Better Together submitted a petition to Secretary of State Jay Ashcroft Jan. 28 to collect signatures to place the plan on the ballot in November 2020 as an amendment to the Missouri Constitution.

The essential Better Together plan still stays the same: All of St. Louis County and city could be consolidated by 2022 into one large “metro city” under a single government – including one mayor, council and police department – that backers say will save money and create a better business climate that will set the region up to thrive rather than fall behind.

Critics say it is a misguided plan for “UniGov” that has to be sent to a statewide vote because local residents would never go for it.

Opponents like St. Louis Alderman Megan Ellyia Green, who says she supports a merger but is a critic of the current plan, asked for the nonprofit organization to take the chance offered by withdrawing its petition to pause and take in more public feedback on what the new government should look like.

“Being unwilling to negotiate on the final terms of a merger and acquisition, with the people impacted by the merger, isn’t a merger at all — it’s a hostile takeover,” Green wrote on Twitter after Better Together declined her suggestion that it wait.

Several of the petition changes clarified the relationship between the “metro city” and what would be called “municipal districts.” Current county municipalities can continue to exist under the plan as municipal districts, although some of their key powers like policing and zoning and their primary revenue source of sales taxes would be redirected to the metro city.

The changes made in the resubmitted petition this week were “technical in nature and do not alter the substance of the recommendations,” Better Together said.
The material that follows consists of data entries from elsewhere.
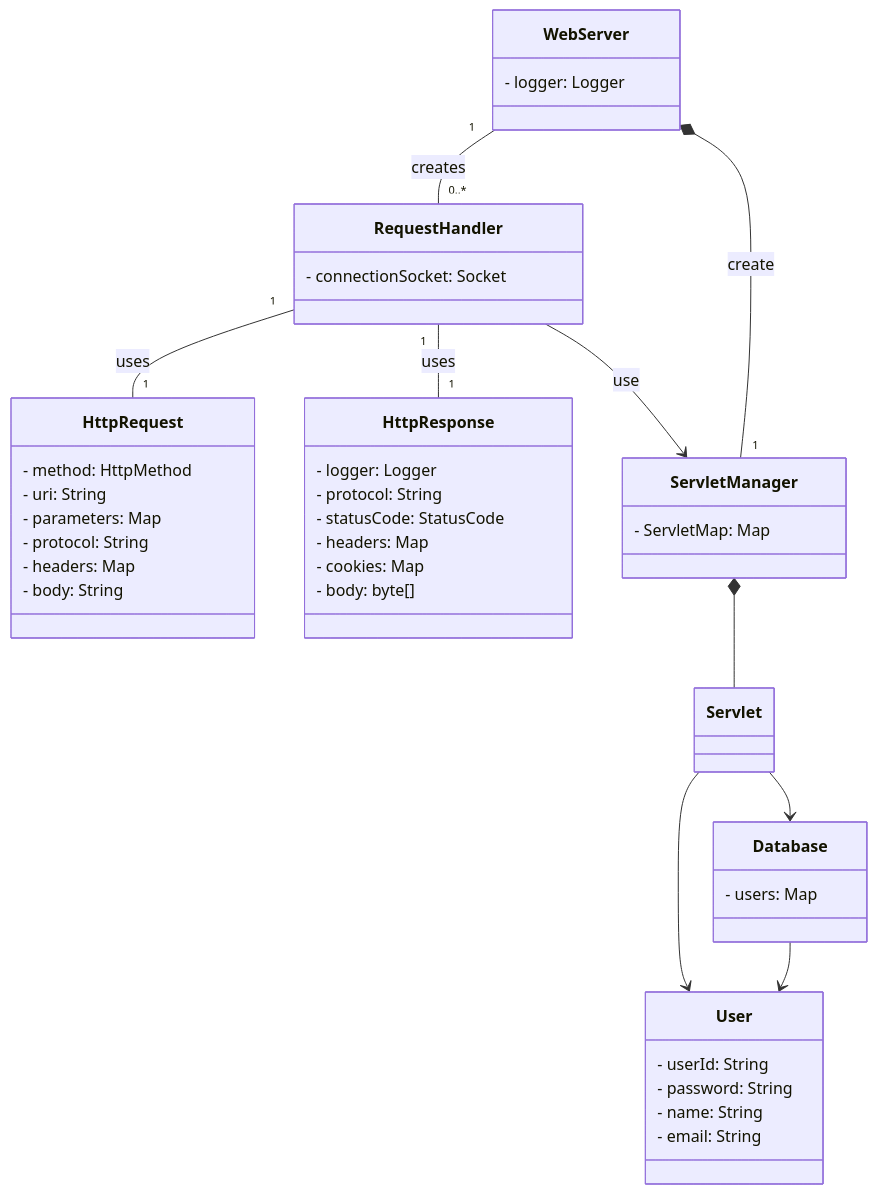
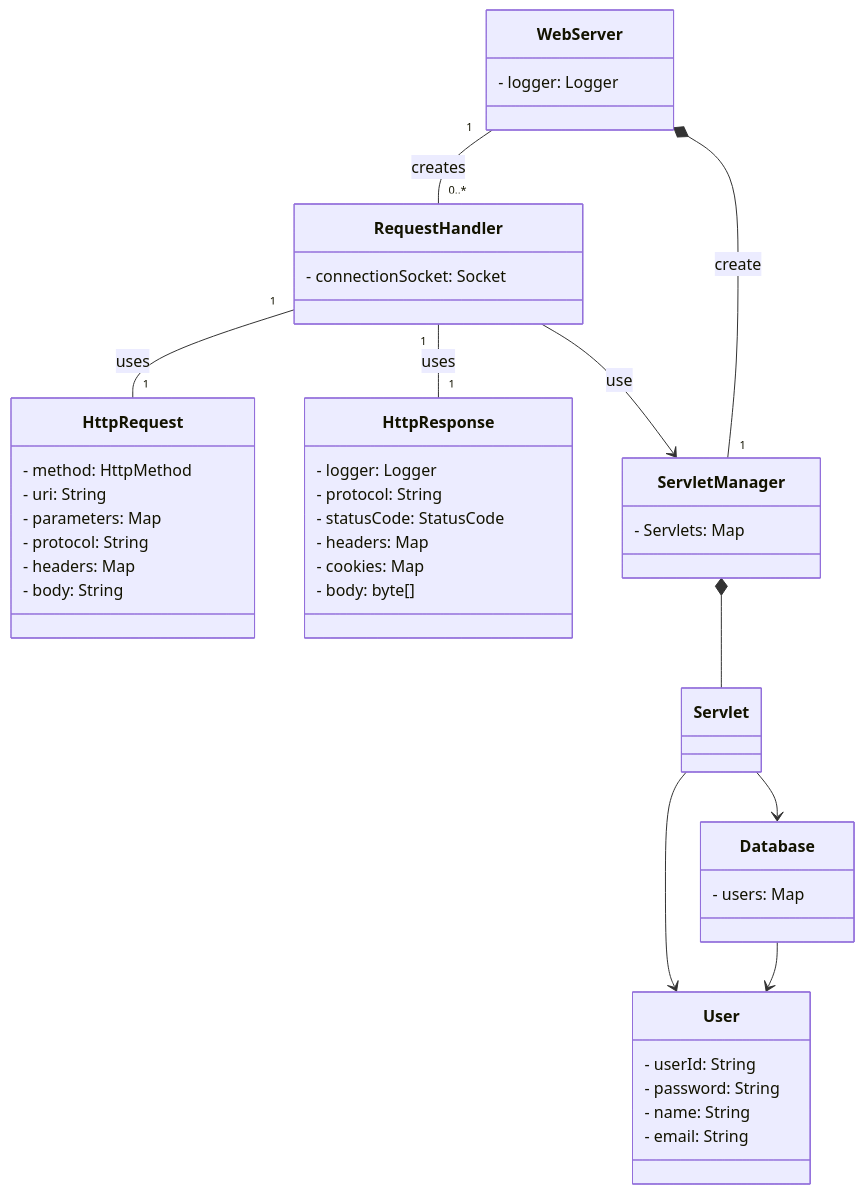
One commit to softeer5th/be-was-2025 changed the second of 2 diagrams in README.md. Above: the diagram before and after it, drawn with Mermaid.

Commit message:
docs: 아키텍처 설계
- 동적 리소스 서빙을 위한 서블릿과 정적 리소스 서빙을 위한 서블릿 구분
- 도메인 모델을 UML로 작성

````diff
--- a/README.md
+++ b/README.md
@@ -68,57 +68,57 @@
 ```mermaid
 classDiagram
     class WebServer {
         - logger: Logger
     }
 
     class RequestHandler {
         - connectionSocket: Socket
     }
 
     class HttpRequest {
         - method: HttpMethod
         - uri: String
         - parameters: Map<String, String>
         - protocol: String
         - headers: Map<String, String>
         - body: String
     }
 
     class HttpResponse {
         - logger: Logger
         - protocol: String
         - statusCode: StatusCode
         - headers: Map<String, String>
         - cookies: Map<String, String>
         - body: byte[]
     }
     
     class ServletManager {
-        - ServletMap: Map<String, Servlet>
+        - Servlets: Map<String, Servlet>
     }
     
     class Servlet {
         
     }
     
     class User{
         - userId: String
         - password: String
         - name: String
         - email: String
     }
     
     class Database{
         - users: Map<String, User>
     }
 
     WebServer "1" -- "0..*" RequestHandler : creates
     WebServer *-- "1" ServletManager : create
     RequestHandler "1" -- "1" HttpRequest : uses
     RequestHandler "1" -- "1" HttpResponse : uses
     RequestHandler --> ServletManager : use
     ServletManager *-- Servlet
     Servlet --> User
     Servlet --> Database
     Database --> User
 ```
````
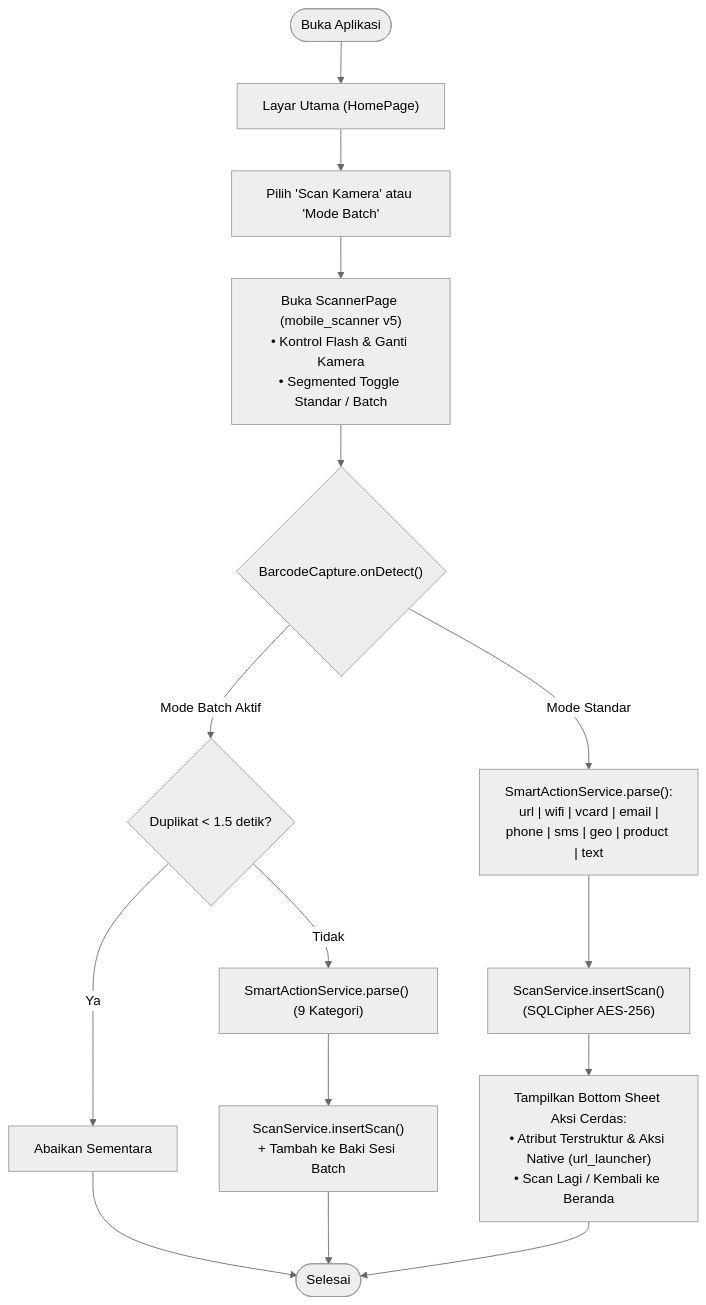
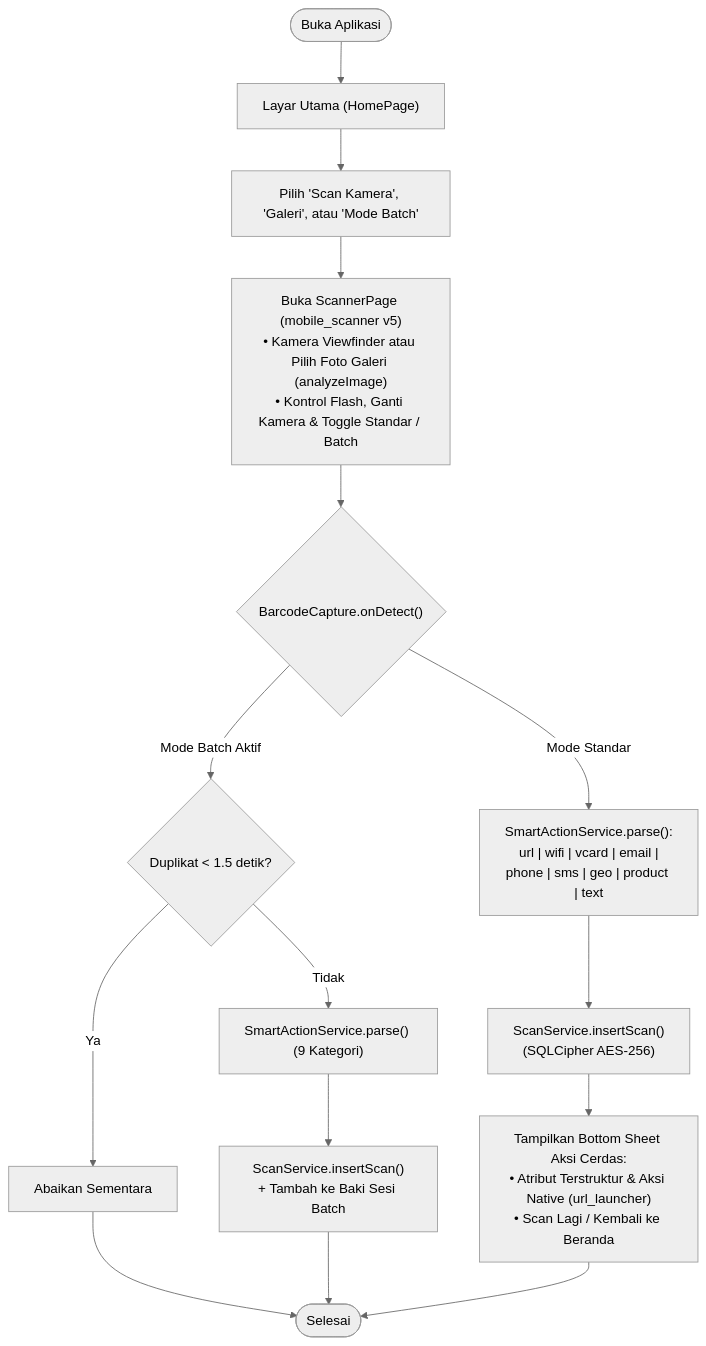
The second of 4 diagrams in doc/DOKUMENTASI_PROYEK.md (bagussatoto/QR-Scanner), drawn with Mermaid (neutral theme) before and after one commit. The commit also changed other lines of this file and 9 other files, not shown here.

````diff
--- a/doc/DOKUMENTASI_PROYEK.md
+++ b/doc/DOKUMENTASI_PROYEK.md
@@ -118,19 +118,19 @@
 ```mermaid
 flowchart TD
     Start(["Buka Aplikasi"]) --> Home["Layar Utama (HomePage)"]
-    Home --> PressScan["Pilih 'Scan Kamera' atau 'Mode Batch'"]
-    PressScan --> CamOpen["Buka ScannerPage (mobile_scanner v5)<br/>• Kontrol Flash & Ganti Kamera<br/>• Segmented Toggle Standar / Batch"]
+    Home --> PressScan["Pilih 'Scan Kamera', 'Galeri', atau 'Mode Batch'"]
+    PressScan --> CamOpen["Buka ScannerPage (mobile_scanner v5)<br/>• Kamera Viewfinder atau Pilih Foto Galeri (analyzeImage)<br/>• Kontrol Flash, Ganti Kamera & Toggle Standar / Batch"]
 
     CamOpen --> Capture{"BarcodeCapture.onDetect()"}
     Capture -- "Mode Batch Aktif" --> Debounce{"Duplikat < 1.5 detik?"}
     Debounce -- "Ya" --> Ignore["Abaikan Sementara"]
     Debounce -- "Tidak" --> ParseBatch["SmartActionService.parse() (9 Kategori)"]
     ParseBatch --> SaveBatch["ScanService.insertScan()<br/>+ Tambah ke Baki Sesi Batch"]
 
     Capture -- "Mode Standar" --> ParseSingle["SmartActionService.parse():<br/>url | wifi | vcard | email |<br/>phone | sms | geo | product | text"]
     ParseSingle --> SaveLocal["ScanService.insertScan()<br/>(SQLCipher AES-256)"]
     SaveLocal --> ShowSheet["Tampilkan Bottom Sheet Aksi Cerdas:<br/>• Atribut Terstruktur & Aksi Native (url_launcher)<br/>• Scan Lagi / Kembali ke Beranda"]
     SaveBatch --> End(["Selesai"])
     ShowSheet --> End
     Ignore --> End
 ```
````
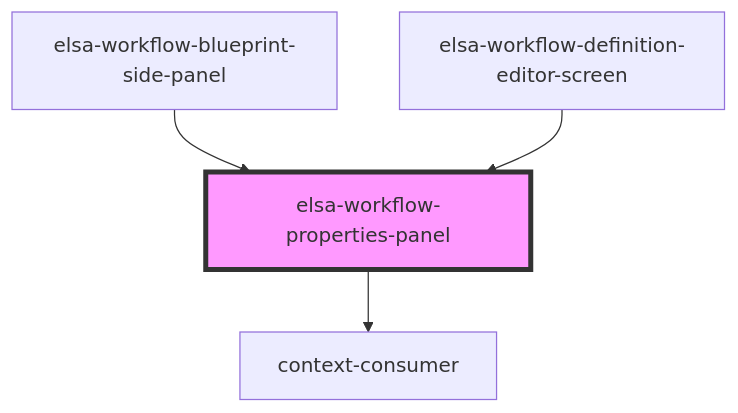
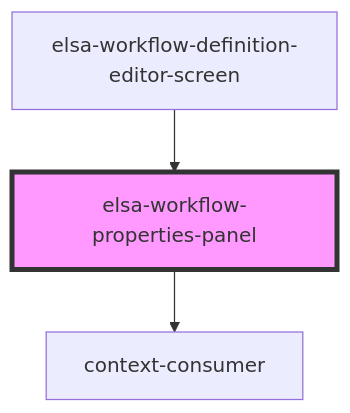
The diagram in src/designer/elsa-workflows-studio/src/components/screens/workflow-definition-editor/elsa-workflow-properties-panel/readme.md (elsa-workflows/elsa-core), drawn with Mermaid before and after one commit. The commit also changed other lines of this file and 17 other files, not shown here.

````diff
--- a/src/designer/elsa-workflows-studio/src/components/screens/workflow-definition-editor/elsa-workflow-properties-panel/readme.md
+++ b/src/designer/elsa-workflows-studio/src/components/screens/workflow-definition-editor/elsa-workflow-properties-panel/readme.md
@@ -30,7 +29,6 @@
 ```mermaid
 graph TD;
   elsa-workflow-properties-panel --> context-consumer
-  elsa-workflow-blueprint-side-panel --> elsa-workflow-properties-panel
   elsa-workflow-definition-editor-screen --> elsa-workflow-properties-panel
   style elsa-workflow-properties-panel fill:#f9f,stroke:#333,stroke-width:4px
 ```
````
But some of the language clarifies such important issues as t0 whether a debt would stay with a municipal district after the merger and how finances will be balanced between the municipal districts and the metro city.

The organization said the dozens of changes were made since the Jan. 28 release of the plan as a recommendation of its City-County Task Force.

“While these changes would not alter the underlying substance of the recommendations, we believe they help to ensure that the Task Force’s recommendations are reflected,” Better Together posted on Twitter.

The goals of the changes are to “ensure that pensions and employee benefits are protected” for existing employees of both the current county and city and municipalities; “ensuring high-quality, well-resourced fire protection in the city of St. Louis”; “ensuring that debts and obligations of the city of St. Louis and municipalities are satisfied from revenues generated within the jurisdictions incurring them”; and “ensuring municipal districts have sufficient resources to provide parks and recreation, fire protection and similar municipal district services.”

Better Together continued, “An exciting opportunity befalls upon all St. Louisans to ensure the successful operation of this new structure, as well as the adoption and implementation of policies in the new Metro City that are important to residents.

“The Task Force remains steadfast in its urgency that its recommendations be adopted to end the obsolete and dysfunctional structure of government that for too long has held our region back.”

The Municipal League of Metro St. Louis, comprised of cities in St. Louis County and their mayors, is coordinating a petition drive to gather signatures for an alternative process to form a new government, the Board of Freeholders process that is currently outlined in the state Constitution. That board, if convened, could decide on any type of plan for merger or no plan at all.